• [DATA RECORDS]
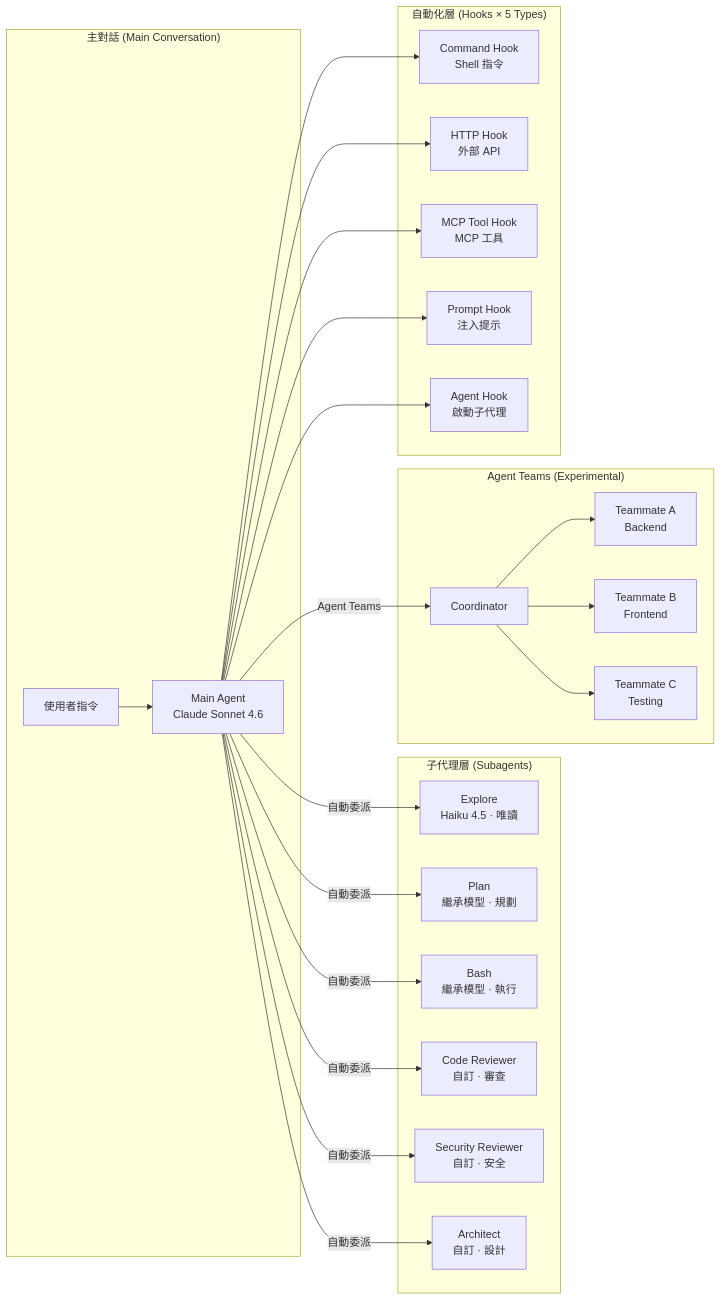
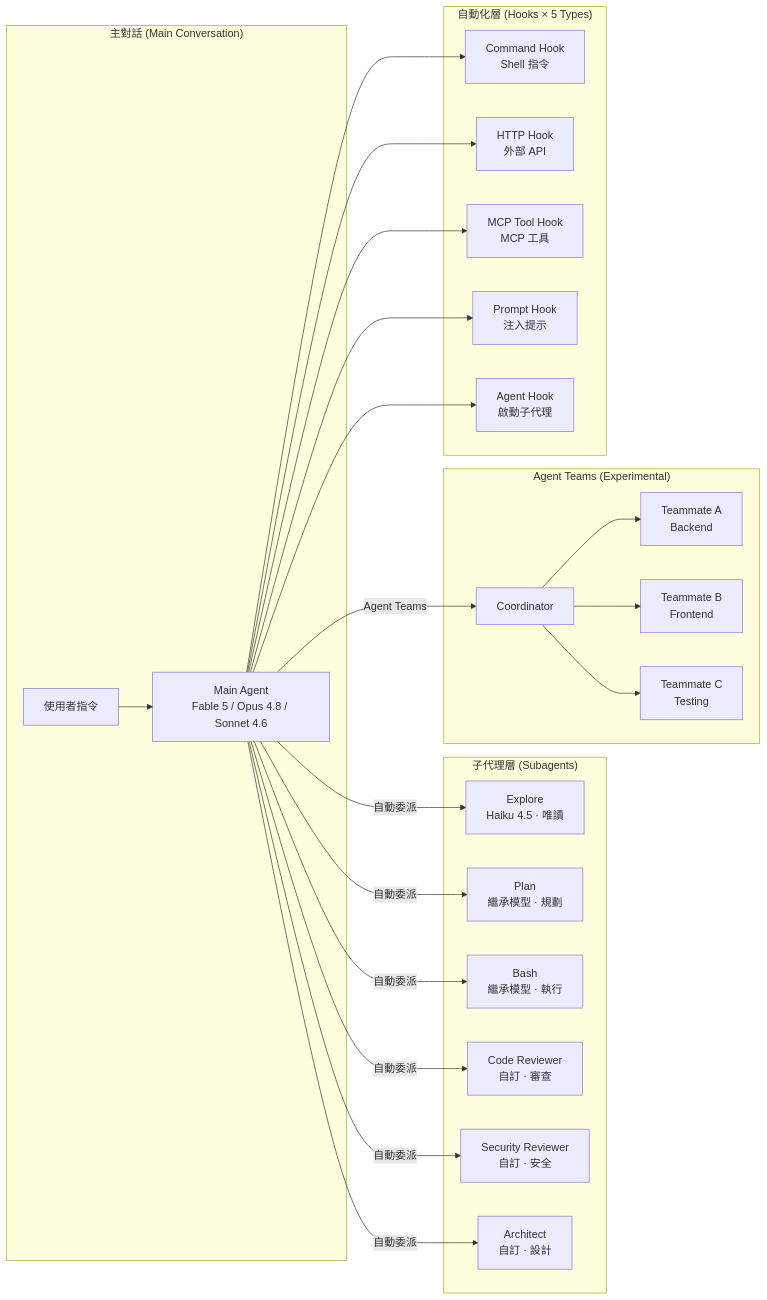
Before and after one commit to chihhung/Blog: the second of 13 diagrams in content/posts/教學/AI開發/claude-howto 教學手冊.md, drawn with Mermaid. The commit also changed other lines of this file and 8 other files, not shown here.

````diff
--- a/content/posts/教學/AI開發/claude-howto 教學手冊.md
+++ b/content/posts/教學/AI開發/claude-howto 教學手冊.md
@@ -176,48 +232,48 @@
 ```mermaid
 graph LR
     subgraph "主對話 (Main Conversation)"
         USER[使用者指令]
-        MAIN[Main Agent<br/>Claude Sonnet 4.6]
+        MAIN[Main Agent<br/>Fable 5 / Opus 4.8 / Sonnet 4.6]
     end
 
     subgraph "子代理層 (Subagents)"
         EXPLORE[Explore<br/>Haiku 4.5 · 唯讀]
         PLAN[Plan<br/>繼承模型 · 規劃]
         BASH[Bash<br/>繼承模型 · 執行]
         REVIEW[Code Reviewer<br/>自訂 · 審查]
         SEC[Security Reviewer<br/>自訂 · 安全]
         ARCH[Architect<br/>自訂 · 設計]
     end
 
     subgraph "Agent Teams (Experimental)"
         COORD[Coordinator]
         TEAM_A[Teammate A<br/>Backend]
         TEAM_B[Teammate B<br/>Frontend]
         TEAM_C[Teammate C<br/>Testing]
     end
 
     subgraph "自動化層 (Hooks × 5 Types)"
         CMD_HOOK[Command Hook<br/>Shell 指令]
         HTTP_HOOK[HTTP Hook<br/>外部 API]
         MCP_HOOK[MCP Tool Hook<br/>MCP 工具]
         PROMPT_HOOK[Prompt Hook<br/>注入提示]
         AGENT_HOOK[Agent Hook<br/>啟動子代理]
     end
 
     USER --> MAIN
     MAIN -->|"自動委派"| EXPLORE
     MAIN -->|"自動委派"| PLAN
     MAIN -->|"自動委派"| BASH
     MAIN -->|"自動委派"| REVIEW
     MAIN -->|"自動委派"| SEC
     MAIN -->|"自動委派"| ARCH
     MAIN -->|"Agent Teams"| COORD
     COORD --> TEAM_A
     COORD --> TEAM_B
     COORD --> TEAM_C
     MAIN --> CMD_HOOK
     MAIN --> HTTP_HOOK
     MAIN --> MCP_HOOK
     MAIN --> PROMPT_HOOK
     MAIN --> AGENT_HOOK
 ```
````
...
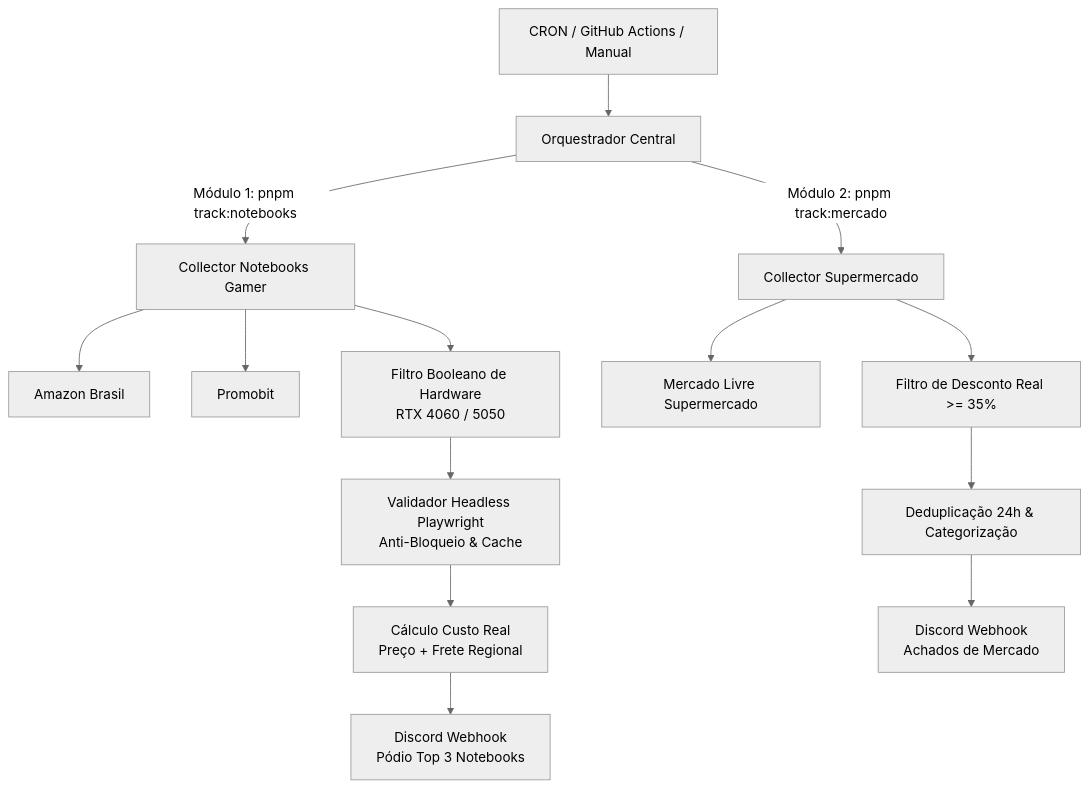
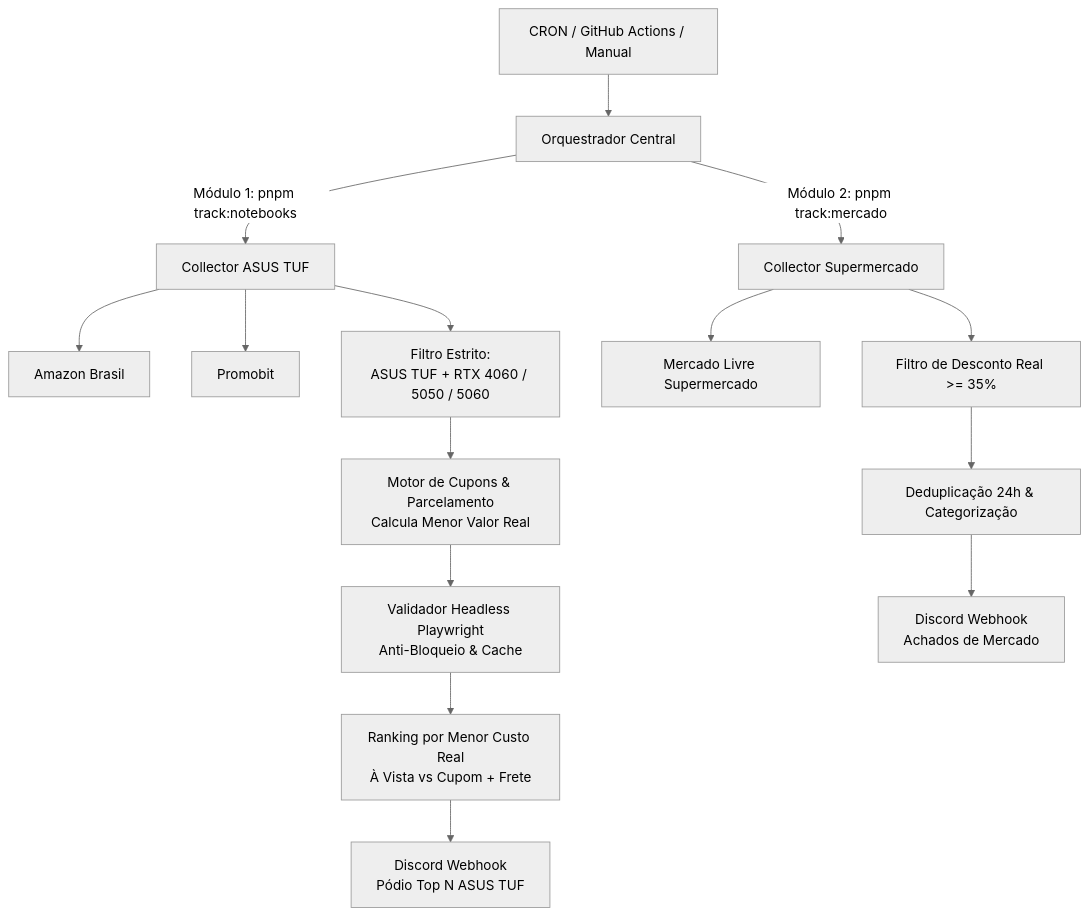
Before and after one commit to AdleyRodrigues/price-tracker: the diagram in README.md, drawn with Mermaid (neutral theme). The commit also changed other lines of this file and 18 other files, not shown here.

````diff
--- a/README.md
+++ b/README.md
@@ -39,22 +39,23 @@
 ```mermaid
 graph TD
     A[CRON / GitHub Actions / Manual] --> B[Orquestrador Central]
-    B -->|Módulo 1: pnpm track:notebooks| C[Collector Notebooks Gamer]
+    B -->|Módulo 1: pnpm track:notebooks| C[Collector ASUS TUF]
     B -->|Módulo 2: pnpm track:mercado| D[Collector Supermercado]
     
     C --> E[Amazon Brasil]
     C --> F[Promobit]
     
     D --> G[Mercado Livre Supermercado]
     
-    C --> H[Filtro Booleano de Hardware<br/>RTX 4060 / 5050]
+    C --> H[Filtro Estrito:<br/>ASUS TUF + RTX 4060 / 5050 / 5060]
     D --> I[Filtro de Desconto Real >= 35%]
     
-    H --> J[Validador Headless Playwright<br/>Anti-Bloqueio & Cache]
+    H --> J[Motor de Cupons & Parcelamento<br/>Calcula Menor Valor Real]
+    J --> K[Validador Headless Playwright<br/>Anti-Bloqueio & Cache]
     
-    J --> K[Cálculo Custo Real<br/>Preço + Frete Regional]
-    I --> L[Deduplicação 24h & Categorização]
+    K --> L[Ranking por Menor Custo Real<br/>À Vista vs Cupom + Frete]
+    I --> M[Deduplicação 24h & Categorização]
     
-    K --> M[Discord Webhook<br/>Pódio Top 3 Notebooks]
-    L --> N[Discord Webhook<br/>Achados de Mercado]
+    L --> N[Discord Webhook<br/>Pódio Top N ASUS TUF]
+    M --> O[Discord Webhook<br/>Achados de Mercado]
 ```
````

• [WORK TASK] Work through the material and count the lines containing "subgraph". Answer with the number alone.

• [RESPONSE] 4